*Before-and-after page screenshots*.
***
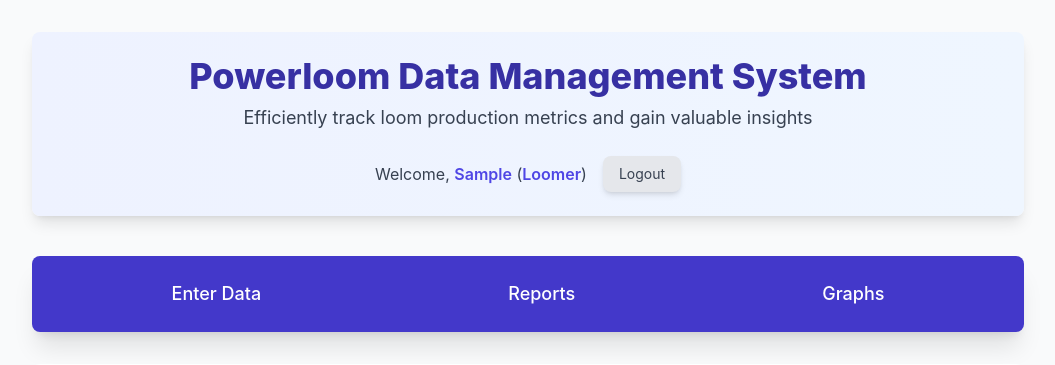
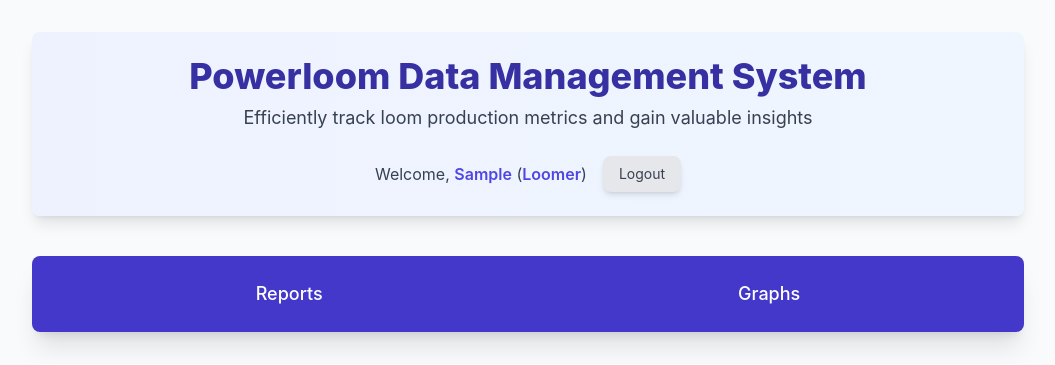
Before and after one commit to Gowtham-st31/power_loom, a Flask app: page / in a window 1280 px wide. Shown: the top 365 px of the page, without its empty margins (112-1167 px from the left). Run offline with Flask 3, Linux system fonts and the light colour scheme; the visitor is signed in with stand-in values (Sample User, id 1); some libraries are stand-ins or nearby versions.

Commit message:
form.html

```diff
--- a/templates/form.html
+++ b/templates/form.html
@@ -257,10 +257,9 @@
         <!-- Navigation Menu -->
         <nav class="mb-8 bg-indigo-700 rounded-lg shadow-xl">
             <ul class="flex flex-col sm:flex-row justify-around p-4 text-white font-medium">
-                <li id="navHomeLink"><a href="#" id="navHome" class="block py-2 px-4 rounded-md hover:bg-indigo-600 transition duration-200 text-lg">Enter Data</a></li>
+                <li id="navHomeLink" class="hidden"><a href="#" id="navHome" class="block py-2 px-4 rounded-md hover:bg-indigo-600 transition duration-200 text-lg">Enter Data</a></li>
                 <li><a href="#" id="navReport" class="block py-2 px-4 rounded-md hover:bg-indigo-600 transition duration-200 text-lg">Reports</a></li>
                 <li><a href="#" id="navGraphs" class="block py-2 px-4 rounded-md hover:bg-indigo-600 transition duration-200 text-lg">Graphs</a></li>
-                <!-- Removed navWarpLink from here -->
                 <li id="navAdminLink" class="hidden">
                     <a href="#" id="navAdmin" class="block py-2 px-4 rounded-md hover:bg-indigo-600 transition duration-200 text-lg">Admin Tools</a>
                 </li>
@@ -938,7 +937,7 @@
                 const adminSection = document.getElementById('adminSection');
                 const navAdminLink = document.getElementById('navAdminLink');
                 const navHomeLink = document.getElementById('navHomeLink'); // Get the 'Enter Data' list item
-                // Removed navWarpLink from here as it's now a tab within Admin Tools
+
                 const dataLoomerNameInput = document.getElementById('data_loomer_name'); // New ID
                 const reportLoomerNameInput = document.getElementById('report_loomer_name'); // New ID
                 const loomerNameReportHint = document.getElementById('loomerNameReportHint');
@@ -949,7 +948,7 @@
                 if (role === 'admin') {
                     navAdminLink.classList.remove('hidden');
                     navHomeLink.classList.remove('hidden'); // Ensure 'Enter Data' is visible for admin
-                    // navWarpLink.classList.remove('hidden'); // No longer needed here
+
                     dataLoomerNameInput.readOnly = false;
                     dataLoomerNameInput.value = '';
 
@@ -964,7 +963,7 @@
                     dataEntrySection.classList.add('hidden'); // Loomers don't add data
                     adminSection.classList.add('hidden');
                     navAdminLink.classList.add('hidden');
-                    // navWarpLink.classList.add('hidden'); // No longer needed here
+                    navHomeLink.classList.add('hidden'); // Hide 'Enter Data' nav link for loomers
 
                     dataLoomerNameInput.value = username;
                     dataLoomerNameInput.readOnly = true;
@@ -1016,7 +1015,7 @@
                 if (navAdmin) {
                     navAdmin.addEventListener('click', (e) => { e.preventDefault(); showSection('adminSection'); /* fetchUsers() is called by activateAdminTab */ });
                 }
-                // Removed Warp Menu Link Listener from here
+
 
                 // Admin tab navigation
                 document.querySelectorAll('#adminSection .tab-button').forEach(button => {
@@ -2174,7 +2173,7 @@
                 } else {
                     noUsersMessage.classList.remove('hidden');
                     usersTable.classList.add('hidden');
-                    usersTableBody.innerHTML = '<tr><td colspan="3" class="px-4 py-2 text-center text-gray-500">No users found.</td></tr>';
+                    usersTableBody.innerHTML = '<tr><td colspan="3" class="px-4 py-2 text-center text-red-500">Error loading users.</td></tr>';
                 }
             } catch (error) {
                 showNotification('failedToFetchUsers', 'error');
```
***
*YOUR GOAL*.
The copy you produce must match the entries above exactly, except that it has no pictures.

*WRITTEN RESPONSE*.
Before and after one commit to Gowtham-st31/power_loom, a Flask app: page / in a window 1280 px wide. Shown: the top 365 px of the page, without its empty margins (112-1167 px from the left). Run offline with Flask 3, Linux system fonts and the light colour scheme; the visitor is signed in with stand-in values (Sample User, id 1); some libraries are stand-ins or nearby versions.

Commit message:
form.html

```diff
--- a/templates/form.html
+++ b/templates/form.html
@@ -257,10 +257,9 @@
         <!-- Navigation Menu -->
         <nav class="mb-8 bg-indigo-700 rounded-lg shadow-xl">
             <ul class="flex flex-col sm:flex-row justify-around p-4 text-white font-medium">
-                <li id="navHomeLink"><a href="#" id="navHome" class="block py-2 px-4 rounded-md hover:bg-indigo-600 transition duration-200 text-lg">Enter Data</a></li>
+                <li id="navHomeLink" class="hidden"><a href="#" id="navHome" class="block py-2 px-4 rounded-md hover:bg-indigo-600 transition duration-200 text-lg">Enter Data</a></li>
                 <li><a href="#" id="navReport" class="block py-2 px-4 rounded-md hover:bg-indigo-600 transition duration-200 text-lg">Reports</a></li>
                 <li><a href="#" id="navGraphs" class="block py-2 px-4 rounded-md hover:bg-indigo-600 transition duration-200 text-lg">Graphs</a></li>
-                <!-- Removed navWarpLink from here -->
                 <li id="navAdminLink" class="hidden">
                     <a href="#" id="navAdmin" class="block py-2 px-4 rounded-md hover:bg-indigo-600 transition duration-200 text-lg">Admin Tools</a>
                 </li>
@@ -938,7 +937,7 @@
                 const adminSection = document.getElementById('adminSection');
                 const navAdminLink = document.getElementById('navAdminLink');
                 const navHomeLink = document.getElementById('navHomeLink'); // Get the 'Enter Data' list item
-                // Removed navWarpLink from here as it's now a tab within Admin Tools
+
                 const dataLoomerNameInput = document.getElementById('data_loomer_name'); // New ID
                 const reportLoomerNameInput = document.getElementById('report_loomer_name'); // New ID
                 const loomerNameReportHint = document.getElementById('loomerNameReportHint');
@@ -949,7 +948,7 @@
                 if (role === 'admin') {
                     navAdminLink.classList.remove('hidden');
                     navHomeLink.classList.remove('hidden'); // Ensure 'Enter Data' is visible for admin
-                    // navWarpLink.classList.remove('hidden'); // No longer needed here
+
                     dataLoomerNameInput.readOnly = false;
                     dataLoomerNameInput.value = '';
 
@@ -964,7 +963,7 @@
                     dataEntrySection.classList.add('hidden'); // Loomers don't add data
                     adminSection.classList.add('hidden');
                     navAdminLink.classList.add('hidden');
-                    // navWarpLink.classList.add('hidden'); // No longer needed here
+                    navHomeLink.classList.add('hidden'); // Hide 'Enter Data' nav link for loomers
 
                     dataLoomerNameInput.value = username;
                     dataLoomerNameInput.readOnly = true;
@@ -1016,7 +1015,7 @@
                 if (navAdmin) {
                     navAdmin.addEventListener('click', (e) => { e.preventDefault(); showSection('adminSection'); /* fetchUsers() is called by activateAdminTab */ });
                 }
-                // Removed Warp Menu Link Listener from here
+
 
                 // Admin tab navigation
                 document.querySelectorAll('#adminSection .tab-button').forEach(button => {
@@ -2174,7 +2173,7 @@
                 } else {
                     noUsersMessage.classList.remove('hidden');
                     usersTable.classList.add('hidden');
-                    usersTableBody.innerHTML = '<tr><td colspan="3" class="px-4 py-2 text-center text-gray-500">No users found.</td></tr>';
+                    usersTableBody.innerHTML = '<tr><td colspan="3" class="px-4 py-2 text-center text-red-500">Error loading users.</td></tr>';
                 }
             } catch (error) {
                 showNotification('failedToFetchUsers', 'error');
```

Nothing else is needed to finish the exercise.